Because money can’t buy everything…
There’s something so wonderfully stirring in the resilience shown by houses resisting the pressure of invasive property developers. Be it the symbol of the fight against gentrification, the triumph of sentimental worth over financial greed, or something else entirely, we collectively find pride and reverence in the unshakeable perseverance of the little guy.
It’s why this very concept has become a plotline that has been used time and time again in narratives. Throughout the history of cinema, you’ll find numerous examples of corporate giants attempting to consume a humble home and replace it with a shopping complex or apartment and condo buildings of some sort.

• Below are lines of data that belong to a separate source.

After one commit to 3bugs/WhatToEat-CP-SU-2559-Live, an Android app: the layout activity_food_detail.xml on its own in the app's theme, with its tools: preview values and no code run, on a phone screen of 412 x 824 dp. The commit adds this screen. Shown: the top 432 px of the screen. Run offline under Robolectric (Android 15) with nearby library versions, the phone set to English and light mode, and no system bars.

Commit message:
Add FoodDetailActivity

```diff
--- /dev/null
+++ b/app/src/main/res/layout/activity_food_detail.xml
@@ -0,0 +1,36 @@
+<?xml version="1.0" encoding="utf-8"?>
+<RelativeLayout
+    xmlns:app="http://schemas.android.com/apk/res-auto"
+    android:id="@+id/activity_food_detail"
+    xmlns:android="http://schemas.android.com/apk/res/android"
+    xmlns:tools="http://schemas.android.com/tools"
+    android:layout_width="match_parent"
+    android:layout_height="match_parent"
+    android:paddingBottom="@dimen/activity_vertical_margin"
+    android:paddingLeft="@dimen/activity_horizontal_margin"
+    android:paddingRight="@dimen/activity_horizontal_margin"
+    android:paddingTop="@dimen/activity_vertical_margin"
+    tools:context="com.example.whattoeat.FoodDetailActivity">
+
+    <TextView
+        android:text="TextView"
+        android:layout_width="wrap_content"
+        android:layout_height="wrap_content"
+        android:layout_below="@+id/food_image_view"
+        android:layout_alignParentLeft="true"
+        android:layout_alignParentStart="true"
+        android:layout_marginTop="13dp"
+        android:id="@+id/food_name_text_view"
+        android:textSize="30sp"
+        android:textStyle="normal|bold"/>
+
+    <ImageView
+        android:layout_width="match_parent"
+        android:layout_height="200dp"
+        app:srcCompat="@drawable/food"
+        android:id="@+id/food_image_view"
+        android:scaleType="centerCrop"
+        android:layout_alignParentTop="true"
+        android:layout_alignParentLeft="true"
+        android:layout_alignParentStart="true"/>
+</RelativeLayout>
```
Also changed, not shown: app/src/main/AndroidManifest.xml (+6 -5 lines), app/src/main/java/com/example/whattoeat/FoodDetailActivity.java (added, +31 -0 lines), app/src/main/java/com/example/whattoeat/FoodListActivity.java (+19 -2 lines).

Whether it’s the 1987 science fiction movie Batteries Not Included, the 1999 family comedy Stuart Little, or more recently the 2009 Oscar-winning Pixar movie Up, they all have us rooting in some way for the protagonist in their fight against corporate peer pressure and invasive development. It’s safe to say the large majority of audiences are imbued with an adoration for the character’s unwavering loyalty to their homestead to the extent that these characters are often elevated to folk hero statures.
This is certainly the case for the film Up which galvanized people to celebrate a Seattle “holdout house” owned by Edith Macefield. Though not actually the inspiration for the movie itself, the parallels with an octogenarian owner refusing a $1m offer and fending off developers hit home with many. So much so in fact, that Disney publicists chose to attach balloons to the roof in the build-up to Up‘s release. An act that then inspired many to continue tying their own balloons to the chain-link fence many years later.

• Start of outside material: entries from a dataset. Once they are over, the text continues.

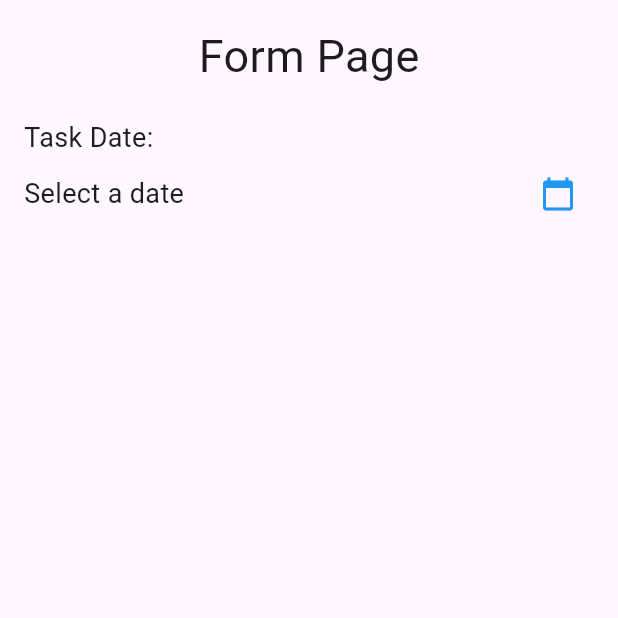
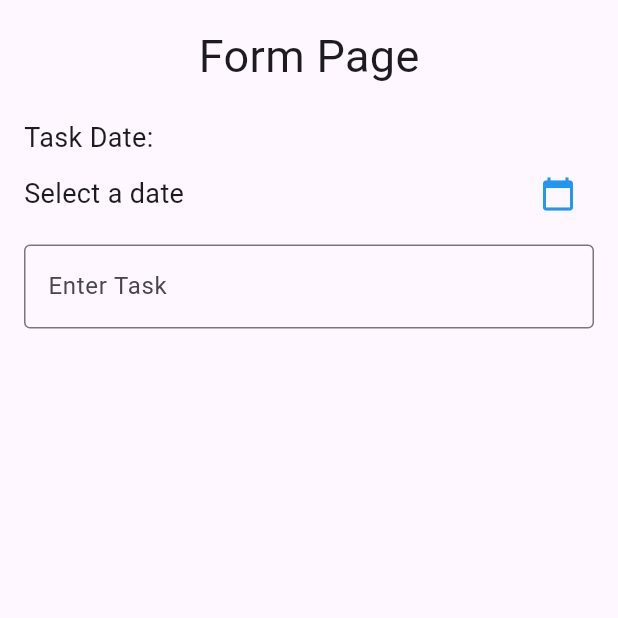
Before and after one commit to emzhran/TodoApp_0118, a Flutter app: the screen it shows after launch, on a phone screen of 412 x 824 dp, the top half of it. Run offline on Flutter 3.47's test engine with Material 3 defaults, Android fonts, the phone set to English and light mode, and no system bars.

Commit message:
menambahkan form dengan textformfield untuk input tugas

```diff
--- a/lib/form_page.dart
+++ b/lib/form_page.dart
@@ -155,6 +155,28 @@ class _FormPageState extends State<FormPage> {
                     ),
                   ),
                 ],
+              ),
+              const SizedBox(height: 10),
+              Form(
+                key: _key,
+                child: Row(
+                  children: [
+                    Expanded(
+                      child: TextFormField(
+                        controller: _taskController,
+                        decoration: const InputDecoration(
+                          labelText: 'Enter Task',
+                          hintText: 'Enter Your Task',
+                          border: OutlineInputBorder(),
+                          focusedBorder: OutlineInputBorder(
+                            borderSide:
+                            BorderSide(color: Colors.blue, width:2.0)
+                          ),
+                        ),
+                      ),
+                    ),
+                  ],
+                )
               )
             ],
           ),
```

#Up @Disney @UPMovieFans I found “the” house while driving by. The Edith Macefield home. She refused the $1M offer on her 108-year-old farmhouse. She died at age 86 in 2008. And there the house stands, balloons and all. #EdithLives #Up #BalloonsRemain #Ballard pic.twitter.com/VeyfQoJMfF

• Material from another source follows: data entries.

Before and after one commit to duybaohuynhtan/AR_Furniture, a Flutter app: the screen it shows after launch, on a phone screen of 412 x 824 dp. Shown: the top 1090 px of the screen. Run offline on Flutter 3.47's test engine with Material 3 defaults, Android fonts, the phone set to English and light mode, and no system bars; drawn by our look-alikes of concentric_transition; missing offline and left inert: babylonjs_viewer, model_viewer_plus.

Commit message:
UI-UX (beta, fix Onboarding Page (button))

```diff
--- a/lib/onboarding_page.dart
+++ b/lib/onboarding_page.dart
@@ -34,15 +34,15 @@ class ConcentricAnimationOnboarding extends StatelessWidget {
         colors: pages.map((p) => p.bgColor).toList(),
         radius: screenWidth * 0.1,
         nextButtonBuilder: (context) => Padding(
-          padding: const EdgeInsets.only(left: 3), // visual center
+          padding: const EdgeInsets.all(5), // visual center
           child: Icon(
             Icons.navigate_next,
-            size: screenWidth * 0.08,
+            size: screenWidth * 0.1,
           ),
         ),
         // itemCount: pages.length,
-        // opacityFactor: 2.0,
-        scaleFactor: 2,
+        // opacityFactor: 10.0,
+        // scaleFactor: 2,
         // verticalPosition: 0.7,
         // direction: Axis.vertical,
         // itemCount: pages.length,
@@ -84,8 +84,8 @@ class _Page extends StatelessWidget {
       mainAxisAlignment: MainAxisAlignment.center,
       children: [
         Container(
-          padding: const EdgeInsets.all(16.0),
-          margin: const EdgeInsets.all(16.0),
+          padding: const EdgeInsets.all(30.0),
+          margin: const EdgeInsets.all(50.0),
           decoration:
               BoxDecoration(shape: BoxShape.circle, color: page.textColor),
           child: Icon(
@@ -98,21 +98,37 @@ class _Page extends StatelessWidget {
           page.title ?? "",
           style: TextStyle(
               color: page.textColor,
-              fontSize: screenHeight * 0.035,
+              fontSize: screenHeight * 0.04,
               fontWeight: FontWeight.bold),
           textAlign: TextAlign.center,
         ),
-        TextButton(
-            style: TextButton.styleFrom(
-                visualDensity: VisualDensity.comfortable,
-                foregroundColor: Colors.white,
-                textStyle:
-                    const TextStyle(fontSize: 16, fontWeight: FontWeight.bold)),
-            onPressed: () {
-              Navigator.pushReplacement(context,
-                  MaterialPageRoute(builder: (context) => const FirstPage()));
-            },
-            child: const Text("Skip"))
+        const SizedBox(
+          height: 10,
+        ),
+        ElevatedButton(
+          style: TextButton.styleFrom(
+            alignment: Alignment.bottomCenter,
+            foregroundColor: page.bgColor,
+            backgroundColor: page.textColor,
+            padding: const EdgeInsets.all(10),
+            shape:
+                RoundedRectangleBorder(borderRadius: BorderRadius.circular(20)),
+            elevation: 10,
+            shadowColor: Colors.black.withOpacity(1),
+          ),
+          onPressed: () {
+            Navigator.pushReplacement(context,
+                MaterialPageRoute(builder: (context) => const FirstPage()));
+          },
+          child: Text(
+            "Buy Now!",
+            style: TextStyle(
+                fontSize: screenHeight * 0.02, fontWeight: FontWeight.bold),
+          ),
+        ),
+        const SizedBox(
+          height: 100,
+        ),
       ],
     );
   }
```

— Prismoracle (@Oracle98122) November 2, 2021
The contrast between the surrounding urban development that dominates the landscape and the now-iconic charm of Edith’s aged home is just one example of many similar situations across the country. Along with the help of Doorways of Chicago we have put together some similar examples in Chicago!
Let us know what you think and if you have any information about these buildings please get in touch to tell us more at firstname.lastname@example.org.
1. W. North Ave. near Damen in Wicker Park
2. 1745 N Clybourn Ave in Lincoln Park
3. N. Sheffield Ave. near Belmont in Lakeview
4. 165 W. Superior in River North (Between LaSalle and Wells)
5. N. Damen at Armitage in Bucktown
6. W. North Ave. near Damen in Wicker Park
7. S. Bell Ave & Polk in Tri-Taylor
8. 1800 block of W. Belmont in Roscoe Village
9. 2600 block of N. Orchard St. in Lincoln Park
10. 2100 block of N. Magnolia Ave. in Lincoln Park
11. 1600 block of N. Oakley in Wicker Park
12. 2301 N Seminary Ave. in Lincoln Park
13. W. Diversey Pkwy near Sheridan Road in Lakeview
14. 4400 block of N. Damen in North Center
15. 1600 block of S. Allport in Pilsen
*This article was made in collaboration with Doorways of Chicago: a small Chicago-based business offering photo prints, greeting card collections, and spring, summer, and fall architecture walking tours. Originally an Instagram venture, Doorways of Chicago shares a passion for vintage, historic, and iconic architecture from places across the USA and around the world.